EXERCISE: For the records below, tally every line that has the word "overread" and reply with the number alone.

EXERCISE INPUTS:
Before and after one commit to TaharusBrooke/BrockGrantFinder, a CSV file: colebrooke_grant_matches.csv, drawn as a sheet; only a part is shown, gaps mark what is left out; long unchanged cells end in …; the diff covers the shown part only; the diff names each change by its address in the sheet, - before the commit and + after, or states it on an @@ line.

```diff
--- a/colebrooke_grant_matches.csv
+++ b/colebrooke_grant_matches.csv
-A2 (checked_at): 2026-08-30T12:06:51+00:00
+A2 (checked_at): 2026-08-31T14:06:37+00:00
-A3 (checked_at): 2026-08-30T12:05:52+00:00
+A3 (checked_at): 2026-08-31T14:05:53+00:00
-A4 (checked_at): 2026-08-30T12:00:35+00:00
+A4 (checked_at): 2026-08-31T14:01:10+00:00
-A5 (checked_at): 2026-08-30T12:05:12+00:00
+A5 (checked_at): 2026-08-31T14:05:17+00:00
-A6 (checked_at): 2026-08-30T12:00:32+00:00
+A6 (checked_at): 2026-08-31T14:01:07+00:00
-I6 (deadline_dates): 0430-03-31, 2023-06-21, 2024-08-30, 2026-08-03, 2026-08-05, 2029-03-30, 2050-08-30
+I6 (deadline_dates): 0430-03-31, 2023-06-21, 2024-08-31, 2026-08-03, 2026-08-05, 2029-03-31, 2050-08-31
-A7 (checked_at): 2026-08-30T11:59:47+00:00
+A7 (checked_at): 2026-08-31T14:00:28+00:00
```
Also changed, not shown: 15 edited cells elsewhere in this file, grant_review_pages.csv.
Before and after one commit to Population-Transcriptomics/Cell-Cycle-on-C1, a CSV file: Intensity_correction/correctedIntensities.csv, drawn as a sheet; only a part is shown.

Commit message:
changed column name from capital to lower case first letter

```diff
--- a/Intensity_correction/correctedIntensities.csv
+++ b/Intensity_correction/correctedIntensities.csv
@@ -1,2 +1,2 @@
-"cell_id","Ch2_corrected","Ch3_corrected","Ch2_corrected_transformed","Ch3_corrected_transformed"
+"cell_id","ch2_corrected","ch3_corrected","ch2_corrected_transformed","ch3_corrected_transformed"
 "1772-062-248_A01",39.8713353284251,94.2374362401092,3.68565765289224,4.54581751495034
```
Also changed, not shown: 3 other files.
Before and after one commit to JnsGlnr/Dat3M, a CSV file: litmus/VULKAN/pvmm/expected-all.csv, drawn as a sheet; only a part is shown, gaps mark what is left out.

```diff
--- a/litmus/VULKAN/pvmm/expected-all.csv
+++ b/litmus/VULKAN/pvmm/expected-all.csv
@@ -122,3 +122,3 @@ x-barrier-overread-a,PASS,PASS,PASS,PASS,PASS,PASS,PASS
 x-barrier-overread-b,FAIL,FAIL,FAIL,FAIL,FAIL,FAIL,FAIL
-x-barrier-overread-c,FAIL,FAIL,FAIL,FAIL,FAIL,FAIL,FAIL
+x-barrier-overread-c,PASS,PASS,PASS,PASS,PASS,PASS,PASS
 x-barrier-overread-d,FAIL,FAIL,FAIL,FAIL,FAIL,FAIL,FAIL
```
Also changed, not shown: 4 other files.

ANSWER TO THIS EXERCISE: 5